Practice Makes Things Too Perfect

The good news was they were much improved; the bad news is they have to do it all again because it was even shorter than the first time.

It is a general rule of public speaking that, if you are given a minimum time to meet, you should make your speech at least 30 seconds longer than necessary, or perhaps even a minute longer. A speech that must be at least two minutes long should actually be at least two minutes and thirty seconds long, but preferably three minutes. I remember at least one occasion in school when I’d practiced a speech that came up too short. I tried to explain how it had been perfect at home and the teacher was like “Yeah, how about that? Too bad you’re not at home.” (Something like that.)

The problem is that, even if you’ve practiced at home and have the speech measured to the exact second, when you get in front of people adrenaline takes over and you speak a lot faster. Your two minute speech becomes barely a minute and a half and your teacher is glaring and you whilst removing several points from your final score.

In the case of today’s students, their first attempt at a TV commercial (long story) came in at one minute and twenty seconds and I sent them back for a rewrite.

Then, today, when they attempted their second chance they made the second mistake: they made the script longer but then practiced it so much they were much smoother but spoke too fast. Their new speech came in at barely seventy seconds. I suggested a couple ways to make it longer and sent them on their way.

Unfortunately for them, the record is four do-overs. In two of those, the presentation got shorter and shorter. This means I may be seeing these guys a lot in the next few days.

Distrust and Lies and Cornering the Market on the Rare

I don’t know if she was lying to me or not. The only way to find out is to go back.

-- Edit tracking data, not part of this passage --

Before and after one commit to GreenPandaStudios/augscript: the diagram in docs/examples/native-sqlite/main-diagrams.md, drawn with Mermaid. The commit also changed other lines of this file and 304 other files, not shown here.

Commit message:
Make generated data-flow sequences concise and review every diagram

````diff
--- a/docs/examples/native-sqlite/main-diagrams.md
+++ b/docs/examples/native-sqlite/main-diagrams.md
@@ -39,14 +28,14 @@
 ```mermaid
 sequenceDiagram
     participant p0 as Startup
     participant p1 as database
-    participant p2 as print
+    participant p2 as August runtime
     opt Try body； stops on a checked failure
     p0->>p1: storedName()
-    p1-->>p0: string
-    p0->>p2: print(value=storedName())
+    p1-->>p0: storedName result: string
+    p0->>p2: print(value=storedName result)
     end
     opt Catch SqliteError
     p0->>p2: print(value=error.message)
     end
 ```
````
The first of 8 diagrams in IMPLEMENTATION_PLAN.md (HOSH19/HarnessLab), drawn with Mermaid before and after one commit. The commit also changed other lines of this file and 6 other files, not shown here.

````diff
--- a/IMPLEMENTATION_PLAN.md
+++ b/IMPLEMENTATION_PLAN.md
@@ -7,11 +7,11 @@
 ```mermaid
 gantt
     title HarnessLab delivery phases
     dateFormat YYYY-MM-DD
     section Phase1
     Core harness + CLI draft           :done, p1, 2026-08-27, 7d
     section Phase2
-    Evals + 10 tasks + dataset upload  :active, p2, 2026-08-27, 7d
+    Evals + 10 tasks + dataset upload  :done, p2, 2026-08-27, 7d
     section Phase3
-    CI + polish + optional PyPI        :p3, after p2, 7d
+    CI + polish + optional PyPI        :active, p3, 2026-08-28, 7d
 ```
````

Because of a request to my low-margin, low-volume side business, I headed downtown to my favorite local  pen shop/ink source to pick up some bottles of ink for customer in New Zealand. When was there I discovered a hard to find ink flavor and quickly pulled it off the shelf.

I asked the clerk if she had more–what makes this my favorite pen shop is they don’t limit the amount you can buy to one bottle of each flavor per person–and the clerk searched the secret drawer to see if they had more. (Note to self: Next time, create a distraction and search the drawer yourself.)

After an oddly long search, the clerk informed me they had no more bottles of that ink available.

I’m not sure if I believe her.

When I showed a couple pen addicts/visitors around Tokyo not so long ago, one of the guests bought the “The last bottle (of OMAS ink) in Japan, if not the world””. However, when I visited the same shop again a couple weeks later, a different clerk produced a bottle of the same color which I quickly bought before the other clerk showed up and started lying (allegedly) again.

That’s why I was suspicious of the clerk today. I suspected the other clerk was lying because of a pause she gave after she moved a couple boxes in the drawer. Today’s clerk seemed spend too much time looking. Granted, I may have gotten too cynical (a by product of being a member of the so-called Generation X) but since I’ve been lied to once already (allegedly), I don’t consider the distrust to be cynical.

I’ll go back again another day and see if a bottle is available.

If they have it I’ll buy it because I know I can sell it quickly. The bottle I got today has already been sold.